The 2022 Summer Solstice is here, which is the longest day of the year and the day on which we will get the most sunlight.
The traditions of celebrating the solstice go back thousands of years, but many in Manchester will likely just be keen to make the most of the longest day with what looks to be very good weather.
Here’s a run down of just how much daylight Manchester will get today, and also a look at how the Summer Solstice is marked.
When is the Summer Solstice 2022?
The 2022 Summer Solstice falls on Tuesday, 21 June.
The Summer Solstice always falls between 20 and 22 June of every year as it follows when the earth is most tilted towards the sun.
What is the Summer Solstice?
The Summer Solstice is the longest day of the year, the day when the earth is titled most towards the sun.
According to National Geographic, from March to September, the Northern Hemisphere is tilted more toward the sun, driving its spring and summer.
From September to March, the Northern Hemisphere is tilted away, so it feels like autumn and winter.

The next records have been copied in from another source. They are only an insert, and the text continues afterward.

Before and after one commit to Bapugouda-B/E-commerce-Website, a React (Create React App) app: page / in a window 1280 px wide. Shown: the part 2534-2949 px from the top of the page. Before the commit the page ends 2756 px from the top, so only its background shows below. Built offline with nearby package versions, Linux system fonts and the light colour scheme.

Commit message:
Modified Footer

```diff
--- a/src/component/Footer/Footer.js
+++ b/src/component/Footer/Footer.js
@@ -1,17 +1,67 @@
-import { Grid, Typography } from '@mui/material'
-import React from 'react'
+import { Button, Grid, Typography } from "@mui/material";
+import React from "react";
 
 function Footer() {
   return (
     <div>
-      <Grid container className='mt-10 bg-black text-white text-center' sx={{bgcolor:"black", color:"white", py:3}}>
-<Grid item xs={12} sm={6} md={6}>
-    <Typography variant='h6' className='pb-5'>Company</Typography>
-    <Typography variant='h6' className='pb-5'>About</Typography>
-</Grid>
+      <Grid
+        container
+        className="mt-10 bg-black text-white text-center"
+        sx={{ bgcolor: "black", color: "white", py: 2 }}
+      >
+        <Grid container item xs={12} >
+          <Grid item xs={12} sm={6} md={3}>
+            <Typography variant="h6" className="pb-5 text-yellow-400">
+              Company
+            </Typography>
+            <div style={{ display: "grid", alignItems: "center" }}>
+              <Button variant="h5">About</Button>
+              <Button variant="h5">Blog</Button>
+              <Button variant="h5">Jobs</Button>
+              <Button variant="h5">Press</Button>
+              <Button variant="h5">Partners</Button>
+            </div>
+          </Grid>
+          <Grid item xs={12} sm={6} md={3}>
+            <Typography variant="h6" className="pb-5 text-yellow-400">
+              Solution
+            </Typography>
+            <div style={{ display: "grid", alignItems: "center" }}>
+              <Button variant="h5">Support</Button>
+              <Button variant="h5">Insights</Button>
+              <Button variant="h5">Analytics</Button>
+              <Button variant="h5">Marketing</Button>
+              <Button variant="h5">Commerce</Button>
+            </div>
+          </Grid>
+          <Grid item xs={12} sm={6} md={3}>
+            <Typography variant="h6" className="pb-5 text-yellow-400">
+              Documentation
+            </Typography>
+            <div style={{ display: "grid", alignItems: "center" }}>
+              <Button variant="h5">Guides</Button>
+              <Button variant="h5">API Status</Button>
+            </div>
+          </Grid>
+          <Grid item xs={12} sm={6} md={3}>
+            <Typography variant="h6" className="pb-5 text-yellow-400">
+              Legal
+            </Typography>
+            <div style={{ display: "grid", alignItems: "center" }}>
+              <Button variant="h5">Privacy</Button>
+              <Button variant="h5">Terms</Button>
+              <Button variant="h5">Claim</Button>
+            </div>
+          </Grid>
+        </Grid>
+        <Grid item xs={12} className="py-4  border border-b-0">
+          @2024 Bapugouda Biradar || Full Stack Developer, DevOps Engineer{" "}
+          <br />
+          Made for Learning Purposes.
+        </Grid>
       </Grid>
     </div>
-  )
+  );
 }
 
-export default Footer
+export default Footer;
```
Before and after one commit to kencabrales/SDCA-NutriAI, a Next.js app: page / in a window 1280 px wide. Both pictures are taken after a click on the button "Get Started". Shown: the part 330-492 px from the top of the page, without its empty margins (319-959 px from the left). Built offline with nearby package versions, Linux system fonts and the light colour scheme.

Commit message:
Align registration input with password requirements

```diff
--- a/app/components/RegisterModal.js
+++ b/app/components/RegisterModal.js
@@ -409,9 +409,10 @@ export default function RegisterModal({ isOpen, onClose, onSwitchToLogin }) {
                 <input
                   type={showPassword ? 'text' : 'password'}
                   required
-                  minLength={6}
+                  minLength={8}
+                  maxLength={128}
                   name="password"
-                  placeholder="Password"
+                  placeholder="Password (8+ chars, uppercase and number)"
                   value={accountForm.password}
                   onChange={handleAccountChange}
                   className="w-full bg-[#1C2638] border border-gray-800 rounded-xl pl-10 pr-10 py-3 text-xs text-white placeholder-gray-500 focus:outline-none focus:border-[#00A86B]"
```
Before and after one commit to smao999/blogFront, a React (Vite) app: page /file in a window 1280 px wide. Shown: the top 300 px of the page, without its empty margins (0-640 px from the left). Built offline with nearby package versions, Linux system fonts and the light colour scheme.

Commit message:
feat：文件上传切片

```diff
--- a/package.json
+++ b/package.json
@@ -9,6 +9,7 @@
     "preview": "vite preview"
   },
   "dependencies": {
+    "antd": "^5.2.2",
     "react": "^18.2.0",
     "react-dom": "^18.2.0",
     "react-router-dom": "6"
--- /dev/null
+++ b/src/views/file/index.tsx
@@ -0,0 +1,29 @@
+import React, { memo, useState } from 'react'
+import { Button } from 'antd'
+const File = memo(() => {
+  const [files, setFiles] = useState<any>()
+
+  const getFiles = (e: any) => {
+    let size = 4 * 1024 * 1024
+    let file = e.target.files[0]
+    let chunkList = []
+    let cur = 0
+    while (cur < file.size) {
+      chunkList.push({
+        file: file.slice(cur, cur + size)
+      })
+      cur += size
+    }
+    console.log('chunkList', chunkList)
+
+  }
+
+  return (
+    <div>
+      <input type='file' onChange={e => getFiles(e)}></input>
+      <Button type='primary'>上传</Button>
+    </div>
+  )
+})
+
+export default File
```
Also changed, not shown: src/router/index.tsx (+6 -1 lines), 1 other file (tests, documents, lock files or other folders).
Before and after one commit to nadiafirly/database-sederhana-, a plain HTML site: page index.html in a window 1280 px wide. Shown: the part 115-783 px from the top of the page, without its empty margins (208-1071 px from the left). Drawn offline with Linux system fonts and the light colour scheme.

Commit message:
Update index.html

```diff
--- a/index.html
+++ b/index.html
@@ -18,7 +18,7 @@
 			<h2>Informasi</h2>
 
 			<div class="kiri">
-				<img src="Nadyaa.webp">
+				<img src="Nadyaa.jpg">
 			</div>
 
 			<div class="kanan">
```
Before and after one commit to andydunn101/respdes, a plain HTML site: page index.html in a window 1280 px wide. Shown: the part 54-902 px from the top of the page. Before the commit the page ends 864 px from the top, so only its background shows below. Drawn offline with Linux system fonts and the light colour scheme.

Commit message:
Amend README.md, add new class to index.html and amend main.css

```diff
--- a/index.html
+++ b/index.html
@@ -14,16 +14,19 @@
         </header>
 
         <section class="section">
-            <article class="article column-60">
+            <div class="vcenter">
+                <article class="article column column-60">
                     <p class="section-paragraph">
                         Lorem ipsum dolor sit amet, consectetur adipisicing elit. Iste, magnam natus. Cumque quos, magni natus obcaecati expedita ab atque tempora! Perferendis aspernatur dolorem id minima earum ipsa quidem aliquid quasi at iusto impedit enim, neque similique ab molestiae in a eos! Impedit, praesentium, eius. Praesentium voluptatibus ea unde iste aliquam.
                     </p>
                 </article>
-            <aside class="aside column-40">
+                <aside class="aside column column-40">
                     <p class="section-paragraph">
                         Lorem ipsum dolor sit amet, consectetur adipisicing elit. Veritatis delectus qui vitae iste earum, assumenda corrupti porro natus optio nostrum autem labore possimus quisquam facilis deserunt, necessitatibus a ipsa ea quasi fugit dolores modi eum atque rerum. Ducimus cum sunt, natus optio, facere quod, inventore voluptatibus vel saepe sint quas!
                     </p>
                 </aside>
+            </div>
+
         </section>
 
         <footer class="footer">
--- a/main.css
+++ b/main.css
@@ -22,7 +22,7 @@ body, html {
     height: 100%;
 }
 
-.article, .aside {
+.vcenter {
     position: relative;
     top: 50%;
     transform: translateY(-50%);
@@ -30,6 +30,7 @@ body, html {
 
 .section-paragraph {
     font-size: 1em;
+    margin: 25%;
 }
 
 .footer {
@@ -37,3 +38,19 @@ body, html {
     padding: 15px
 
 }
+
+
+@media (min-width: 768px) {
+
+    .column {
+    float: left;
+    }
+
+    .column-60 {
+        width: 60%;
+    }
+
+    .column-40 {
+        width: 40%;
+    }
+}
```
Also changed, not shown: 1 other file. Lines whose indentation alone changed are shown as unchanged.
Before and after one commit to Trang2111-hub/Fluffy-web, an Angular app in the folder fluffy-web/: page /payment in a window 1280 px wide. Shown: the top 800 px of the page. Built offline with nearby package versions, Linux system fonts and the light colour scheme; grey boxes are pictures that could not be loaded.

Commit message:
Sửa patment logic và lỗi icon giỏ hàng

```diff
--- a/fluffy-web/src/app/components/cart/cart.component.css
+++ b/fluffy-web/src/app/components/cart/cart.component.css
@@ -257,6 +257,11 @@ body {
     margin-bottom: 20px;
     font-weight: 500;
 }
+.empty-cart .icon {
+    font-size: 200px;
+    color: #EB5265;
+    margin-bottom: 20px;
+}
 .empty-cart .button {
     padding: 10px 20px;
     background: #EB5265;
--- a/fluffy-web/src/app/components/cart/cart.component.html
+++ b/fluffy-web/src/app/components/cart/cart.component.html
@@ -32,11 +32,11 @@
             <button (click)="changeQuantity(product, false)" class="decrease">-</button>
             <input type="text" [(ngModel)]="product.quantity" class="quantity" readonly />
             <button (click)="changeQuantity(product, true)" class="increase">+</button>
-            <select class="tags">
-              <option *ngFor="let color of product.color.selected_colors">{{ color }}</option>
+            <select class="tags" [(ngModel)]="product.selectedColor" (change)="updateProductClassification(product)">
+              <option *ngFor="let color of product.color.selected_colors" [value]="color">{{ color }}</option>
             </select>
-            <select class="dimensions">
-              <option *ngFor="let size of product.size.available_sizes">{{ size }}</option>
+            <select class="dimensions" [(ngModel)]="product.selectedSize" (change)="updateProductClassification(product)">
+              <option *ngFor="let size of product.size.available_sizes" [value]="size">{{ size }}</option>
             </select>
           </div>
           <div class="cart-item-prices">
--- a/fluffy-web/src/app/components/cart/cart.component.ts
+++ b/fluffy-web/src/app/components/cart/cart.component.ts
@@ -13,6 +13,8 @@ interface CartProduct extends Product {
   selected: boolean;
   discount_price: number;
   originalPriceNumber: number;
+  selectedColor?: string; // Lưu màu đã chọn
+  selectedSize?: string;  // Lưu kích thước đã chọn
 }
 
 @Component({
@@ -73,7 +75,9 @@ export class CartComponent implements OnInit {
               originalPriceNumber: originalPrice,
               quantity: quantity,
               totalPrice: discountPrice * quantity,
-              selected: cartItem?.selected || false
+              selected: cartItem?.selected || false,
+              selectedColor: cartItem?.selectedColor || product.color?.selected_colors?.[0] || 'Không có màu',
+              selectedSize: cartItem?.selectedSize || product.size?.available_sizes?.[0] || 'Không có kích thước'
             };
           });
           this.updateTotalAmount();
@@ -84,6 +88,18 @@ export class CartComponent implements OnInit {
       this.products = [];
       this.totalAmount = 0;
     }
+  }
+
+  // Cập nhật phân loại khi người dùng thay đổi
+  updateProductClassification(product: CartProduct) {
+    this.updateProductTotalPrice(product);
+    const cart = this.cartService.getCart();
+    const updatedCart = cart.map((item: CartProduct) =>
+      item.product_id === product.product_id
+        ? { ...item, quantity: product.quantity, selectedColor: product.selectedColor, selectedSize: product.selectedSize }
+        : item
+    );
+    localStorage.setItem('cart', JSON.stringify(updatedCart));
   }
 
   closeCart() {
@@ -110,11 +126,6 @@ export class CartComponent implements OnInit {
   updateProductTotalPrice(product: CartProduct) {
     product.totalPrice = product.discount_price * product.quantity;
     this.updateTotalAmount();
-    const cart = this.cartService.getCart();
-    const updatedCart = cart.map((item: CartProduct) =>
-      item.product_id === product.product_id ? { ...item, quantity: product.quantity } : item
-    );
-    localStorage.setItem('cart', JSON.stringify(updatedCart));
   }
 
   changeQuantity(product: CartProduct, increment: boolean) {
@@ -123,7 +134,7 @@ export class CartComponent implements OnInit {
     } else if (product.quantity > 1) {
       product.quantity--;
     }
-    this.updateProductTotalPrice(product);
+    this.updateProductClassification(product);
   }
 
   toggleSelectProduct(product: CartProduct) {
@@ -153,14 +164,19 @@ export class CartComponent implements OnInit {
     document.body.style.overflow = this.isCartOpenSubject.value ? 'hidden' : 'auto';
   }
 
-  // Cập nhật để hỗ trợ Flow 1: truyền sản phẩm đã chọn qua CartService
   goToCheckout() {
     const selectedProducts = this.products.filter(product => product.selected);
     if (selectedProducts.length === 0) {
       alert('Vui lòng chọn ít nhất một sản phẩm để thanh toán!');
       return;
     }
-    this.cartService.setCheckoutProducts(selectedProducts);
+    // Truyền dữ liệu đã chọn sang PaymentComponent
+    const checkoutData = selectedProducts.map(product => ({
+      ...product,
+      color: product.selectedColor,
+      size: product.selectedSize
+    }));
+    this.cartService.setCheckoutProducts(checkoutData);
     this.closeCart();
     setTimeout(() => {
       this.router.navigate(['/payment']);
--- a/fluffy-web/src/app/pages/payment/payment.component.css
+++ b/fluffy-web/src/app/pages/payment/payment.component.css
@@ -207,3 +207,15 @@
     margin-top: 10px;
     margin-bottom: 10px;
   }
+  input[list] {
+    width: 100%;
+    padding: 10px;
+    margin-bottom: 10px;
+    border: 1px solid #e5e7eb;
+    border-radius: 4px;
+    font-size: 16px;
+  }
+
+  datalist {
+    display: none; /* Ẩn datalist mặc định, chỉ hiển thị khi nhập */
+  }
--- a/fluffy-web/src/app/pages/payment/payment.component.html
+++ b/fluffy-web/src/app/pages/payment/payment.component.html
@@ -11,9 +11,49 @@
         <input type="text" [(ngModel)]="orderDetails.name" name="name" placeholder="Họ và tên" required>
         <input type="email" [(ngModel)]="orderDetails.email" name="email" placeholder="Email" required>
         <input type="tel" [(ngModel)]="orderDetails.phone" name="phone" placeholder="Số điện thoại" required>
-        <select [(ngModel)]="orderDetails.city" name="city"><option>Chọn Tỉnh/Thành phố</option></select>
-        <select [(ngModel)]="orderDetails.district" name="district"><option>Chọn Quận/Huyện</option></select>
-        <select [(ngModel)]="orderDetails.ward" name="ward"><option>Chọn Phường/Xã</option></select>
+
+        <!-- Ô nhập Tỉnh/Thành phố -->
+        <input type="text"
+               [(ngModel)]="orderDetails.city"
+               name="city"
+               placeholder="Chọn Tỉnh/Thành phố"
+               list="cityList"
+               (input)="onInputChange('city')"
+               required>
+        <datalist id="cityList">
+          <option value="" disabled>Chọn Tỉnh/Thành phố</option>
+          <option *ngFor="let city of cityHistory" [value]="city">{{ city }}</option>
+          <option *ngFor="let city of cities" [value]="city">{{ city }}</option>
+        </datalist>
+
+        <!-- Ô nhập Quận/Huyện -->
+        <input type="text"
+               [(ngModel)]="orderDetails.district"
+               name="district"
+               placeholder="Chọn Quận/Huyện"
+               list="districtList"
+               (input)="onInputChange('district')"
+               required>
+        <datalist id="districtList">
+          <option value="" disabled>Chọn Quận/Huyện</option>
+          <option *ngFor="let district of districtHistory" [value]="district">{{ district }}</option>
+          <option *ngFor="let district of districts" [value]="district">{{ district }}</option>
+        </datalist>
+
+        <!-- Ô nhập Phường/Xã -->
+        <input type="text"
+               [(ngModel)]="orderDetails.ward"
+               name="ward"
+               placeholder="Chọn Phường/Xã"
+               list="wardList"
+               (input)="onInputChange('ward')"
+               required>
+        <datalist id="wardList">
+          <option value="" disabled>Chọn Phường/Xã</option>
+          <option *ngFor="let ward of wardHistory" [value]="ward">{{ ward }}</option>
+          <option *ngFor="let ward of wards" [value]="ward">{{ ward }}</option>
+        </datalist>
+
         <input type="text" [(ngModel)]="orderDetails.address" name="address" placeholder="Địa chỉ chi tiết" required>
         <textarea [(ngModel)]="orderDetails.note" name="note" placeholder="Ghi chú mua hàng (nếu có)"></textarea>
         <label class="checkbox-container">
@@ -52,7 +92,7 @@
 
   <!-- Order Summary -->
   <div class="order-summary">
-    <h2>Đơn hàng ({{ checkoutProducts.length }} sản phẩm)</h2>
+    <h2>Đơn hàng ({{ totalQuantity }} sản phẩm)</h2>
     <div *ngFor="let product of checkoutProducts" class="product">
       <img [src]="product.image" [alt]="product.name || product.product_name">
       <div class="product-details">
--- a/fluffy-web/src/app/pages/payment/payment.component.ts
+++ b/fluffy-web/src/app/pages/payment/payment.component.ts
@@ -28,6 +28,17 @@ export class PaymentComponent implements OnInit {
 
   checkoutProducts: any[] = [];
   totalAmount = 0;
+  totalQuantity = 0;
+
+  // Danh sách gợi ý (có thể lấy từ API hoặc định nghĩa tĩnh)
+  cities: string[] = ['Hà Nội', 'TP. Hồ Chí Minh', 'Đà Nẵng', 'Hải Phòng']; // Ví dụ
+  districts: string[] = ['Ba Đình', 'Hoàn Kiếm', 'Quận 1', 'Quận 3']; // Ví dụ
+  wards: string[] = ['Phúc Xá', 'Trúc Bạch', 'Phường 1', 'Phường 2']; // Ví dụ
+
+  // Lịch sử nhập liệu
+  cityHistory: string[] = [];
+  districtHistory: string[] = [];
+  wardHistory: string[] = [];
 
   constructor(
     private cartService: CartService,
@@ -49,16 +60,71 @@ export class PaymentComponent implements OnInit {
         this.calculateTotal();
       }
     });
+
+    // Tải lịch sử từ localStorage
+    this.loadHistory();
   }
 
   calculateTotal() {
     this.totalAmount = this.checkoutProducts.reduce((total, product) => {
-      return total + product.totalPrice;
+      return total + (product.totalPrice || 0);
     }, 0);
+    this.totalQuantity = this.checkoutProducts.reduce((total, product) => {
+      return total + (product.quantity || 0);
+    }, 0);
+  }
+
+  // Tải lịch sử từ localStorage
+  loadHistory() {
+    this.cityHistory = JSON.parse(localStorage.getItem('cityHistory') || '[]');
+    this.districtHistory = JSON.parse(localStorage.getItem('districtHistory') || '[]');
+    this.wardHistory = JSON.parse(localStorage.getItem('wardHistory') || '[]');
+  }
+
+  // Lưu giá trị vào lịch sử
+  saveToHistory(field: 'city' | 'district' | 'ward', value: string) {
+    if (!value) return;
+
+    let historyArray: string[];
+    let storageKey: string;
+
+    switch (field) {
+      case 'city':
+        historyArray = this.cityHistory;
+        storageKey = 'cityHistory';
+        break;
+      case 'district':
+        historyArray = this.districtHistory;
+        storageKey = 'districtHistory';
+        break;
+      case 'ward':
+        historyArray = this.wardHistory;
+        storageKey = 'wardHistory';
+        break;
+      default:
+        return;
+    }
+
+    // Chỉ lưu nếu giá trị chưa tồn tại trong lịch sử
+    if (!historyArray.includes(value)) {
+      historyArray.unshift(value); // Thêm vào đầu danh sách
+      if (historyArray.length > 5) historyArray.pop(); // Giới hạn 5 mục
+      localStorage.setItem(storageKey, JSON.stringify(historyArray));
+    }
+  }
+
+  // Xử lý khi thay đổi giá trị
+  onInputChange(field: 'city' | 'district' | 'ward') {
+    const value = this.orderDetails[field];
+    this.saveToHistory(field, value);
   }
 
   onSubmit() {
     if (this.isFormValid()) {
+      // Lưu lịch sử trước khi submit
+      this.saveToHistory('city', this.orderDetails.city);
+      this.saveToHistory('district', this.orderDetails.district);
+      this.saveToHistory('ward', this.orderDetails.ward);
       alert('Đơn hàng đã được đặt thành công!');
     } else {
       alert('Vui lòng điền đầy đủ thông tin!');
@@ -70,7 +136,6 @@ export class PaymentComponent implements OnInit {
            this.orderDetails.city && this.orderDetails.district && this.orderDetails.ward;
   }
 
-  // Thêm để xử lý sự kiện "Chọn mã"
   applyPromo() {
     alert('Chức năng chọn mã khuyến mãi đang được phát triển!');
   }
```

The Southern Hemisphere’s seasons are reversed.
So, when the Northern Hempisphere gets its Summer Solstice, the Southern Hemisphere has its Winter Solstice.
How long is the longest day?
The longest day varies depending on where in the Northern Hemisphere you are.
The closer you are to the North Pole, the longer your day of sunlight will be.
Iceland, for example, will see around 21 hours of sunlight today due to its location within the Arctic circle.
Other places in the Northern Hemisphere like Alaska can expect to see up to 19 hours of sunlight on 21 June.
In the UK, the average number of daylight hours today is 16.
How much daylight will there be in Manchester today?
According to the Met Office, the sunrise in Greater Manchester today was at 4.40am.
The sun is expected to set at 9.42pm tonight, giving the city and surrounding area over 17 hours of daylight today.
Sunrise and sunset on both Wednesday and Thursday will be at the same time, but on Friday (24 June) this will change to sunrise at 4.41am and sunset at 9.42pm.
Each day will then get slightly shorter, up until the Winter Solstice, or the longest day, which takes place in December.
How is the Solstice celebrated?
Societies and cultures have over thousands of years created celebrations to mark the summer solstice.
Arguably the most famous of these in the UK occurs at Stonehenge in Salisbury, Wiltshire.
The purpose of Stonehenge remains unknown, but the historic site has become a popular location for people to visit during the Summer Solstice.
This is because one of the stones, the Heel Stone (which stands outside the main structure) aligns perfectly with the rising sun.
The sunrise at Stonehenge today was at 4.52am, whilst the sunset is expected to be at 9.27pm.